Awards shows are a species all their own, and while they’re highly scripted, we can always count on good ol’ live TV to provide some real moments of pure, raw emotion.
That’s exactly what happened on Sunday, September 17 during the 69th Primetime Emmy Awards when a surprise guest rolled a podium out onto stage.
The shock on people’s faces was genuine and uncomfortable. Woo live TV!
And it was a show to remember. The Handmaid’s Tale and Big Little Lies won big, proving that shows featuring strong female characters are here to stay.

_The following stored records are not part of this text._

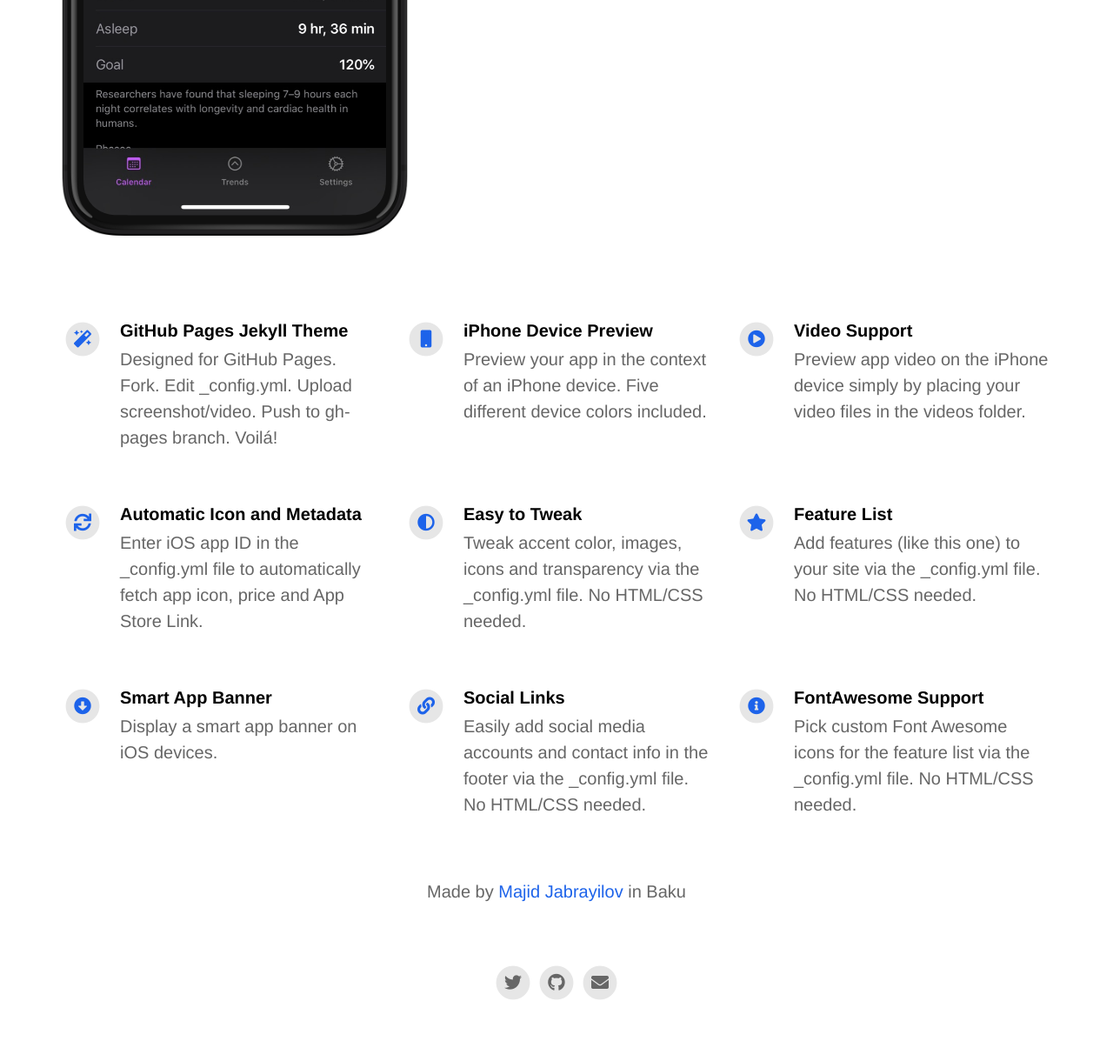
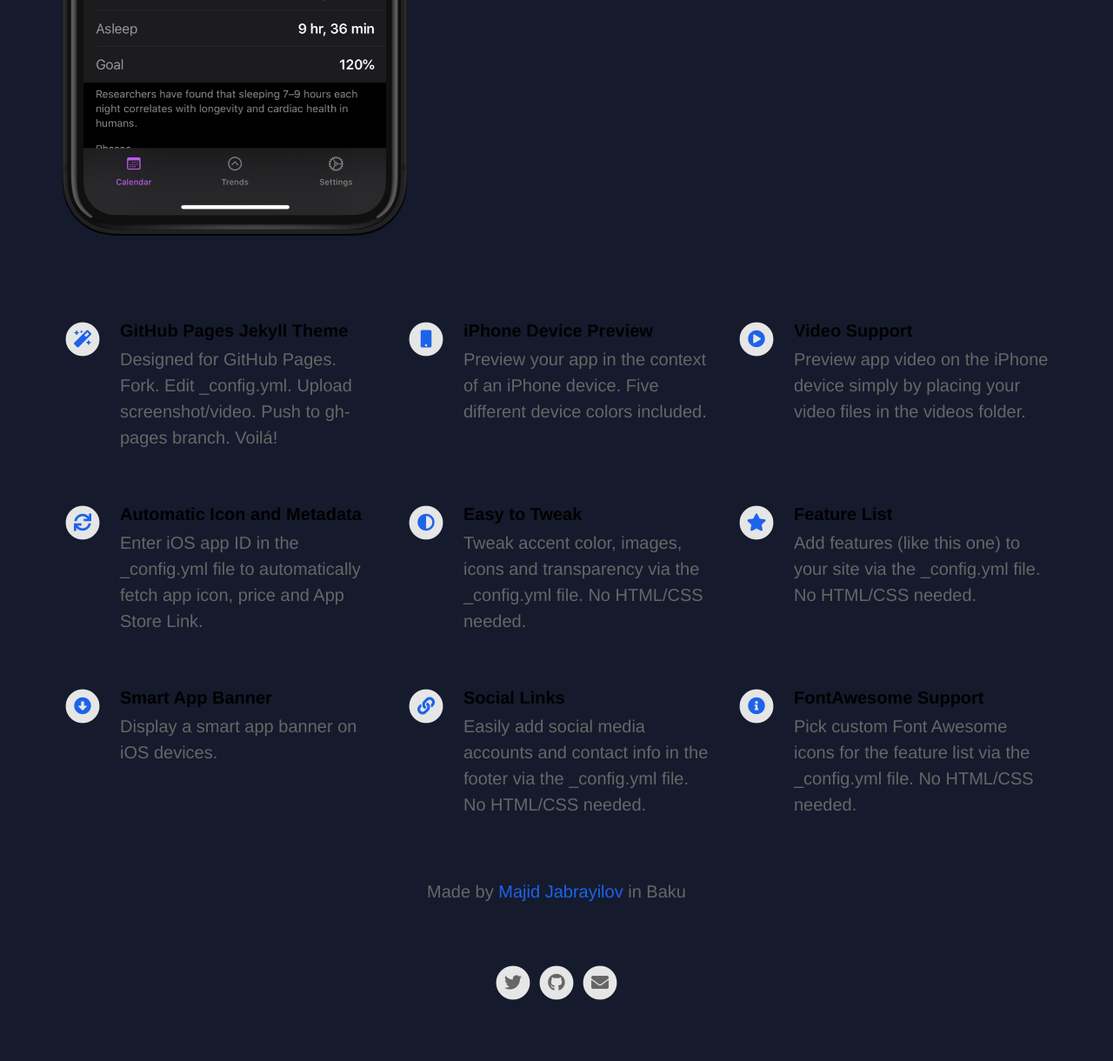
Before and after one commit to incomeexpensetracker/MoneyMeter, a Jekyll site: the page built from index.html, in a window 1280 px wide. Shown: the part 714-1934 px from the top of the page at 87% size. Built offline with Jekyll 4.4.1, drawn with Linux system fonts in a browser that asks for light colours; nearby versions of some CDN libraries.

Commit message:
background updated

```diff
--- a/_config.yml
+++ b/_config.yml
@@ -87,7 +87,7 @@ cover_overlay_transparency                : 0.8
 
 device_color                              : black                                     # Set to: blue, black, yellow, coral or white.
 
-body_background_color                     : "#ffffff"
+body_background_color                     : "#151b2d"
 
 link_color                                : "#1d63ea"
 
```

It was also a historic night for people of color — many winners were Emmys record breakers.
Glover actually double-fisted gold statues, also winning Outstanding Lead Actor in a comedy series for his show, Atlanta, the first time that award has gone to a black man since Robert Guillaume won for Benson in 1985.
Sterling K. Brown became the first black actor to win for Outstanding Lead Actor in a Drama Series since Andre Braugher in 1998.
That’s a long time.
Brown for his work on This Is Us, but he’s no stranger to the Emmy stage. He won last year for Supporting Actor in a miniseries for his role as Christopher Darden in The People v. O. J. Simpson: American Crime Story.
Their win for the Master of None episode, “Thanksgiving,” makes Waithe the first black woman ever to win in this category. In her moving speech, Waithe called out her “LGBTQIA family” and said, “I see each and every one of you. The things that make us different, those are our superpowers.”
Way to go, Lena.
With her sixth straight win for Outstanding Actress in a Comedy Series, Louis-Dreyfus now holds the record for the most Emmys won for the same character in the same series, plus the record for the most consecutive wins. (She just beat out Candice Bergen, who has five Emmys for Murphy Brown.)
Louis-Dreyfus is also now tied with Cloris Leachman for total Emmy acting wins (EIGHT!), and she’s also the first woman to win comedy Emmys for three different roles (Elaine Benes on Seinfeld, Christine Campbell on The New Adventures of Old Christine, and Selina Meyer on Veep).
And yet — this historic night captured people’s attention for one other crazy reason…
Stephen Colbert’s joke about the size of the crowd watching the Emmys couldn’t have been complete without an actual appearance from the actual former White House Press Secretary for President Donald Trump, could it?
It really begs this question: “Wwwwwhhhhhhhyyyyyyyyy?!”
Anna Chlumsky from Veep looked like her jaw literally unhinged from her face.
Melissa McCarthy — who, of course, does a spot-on impression of the man on SNL — looked incredibly embarrassed.
Some, including Kevin Spacey and Tony Hale, laughed.
Boy oh boy, were reactions mixed.
Putting Sean Spicer guy on stage at the Emmys or rubbing Trump’s hair is what we call “normalizing evil.”
This Twitter user compared it to Ripley from Alien giving a thumbs up in a photo with a literal monster.
It proved to be a banner night for women and a long overdue recognition of people of color, and yet they had to go and ruin it by giving Sean Spicer — the guy who said that even Hitler didn’t use gas chambers — the chance to “redeem his image” by making fun of himself.
Not to mention the flash of Roger Ailes in the “In Memoriam” segment. The former CEO of Fox News died earlier this year, but not before he was disgraced and pushed out by more than 20 accusations of sexual harassment.
Whoever planned the Emmys left a bad taste in the mouths of people everywhere with the tacit inclusion of these two destructive men.
You’ll never guess who else responded to Spicer’s Emmys appearance…
It’s undeniable that Spicer, in his short term as press secretary, willingly spouted lies at the behest of Donald Trump. The specific lie he tried to lampoon on the Emmys stage was about the crowd size at Trump’s inauguration. Needless to say, people weren’t having it.
The first female presidential nominee of a major party wrote a book about her experience, and she’s getting chastised for doing a book tour.
Meanwhile, the dude who perpetuated Trump’s lies for six months gets a bit at an award show. Double standard, anyone?
Melissa McCarthy’s impression — while funny — is scathing, entirely critical, and unforgiving.
This parading of Sean Spicer on the Emmys stage was just that — forgiving. It allowed the guy to go, “See? I’m in on the joke. I can’t be insidious if I know I was terrible.”
But no one will forget what Sean Spicer did. And they won’t forgive it, either.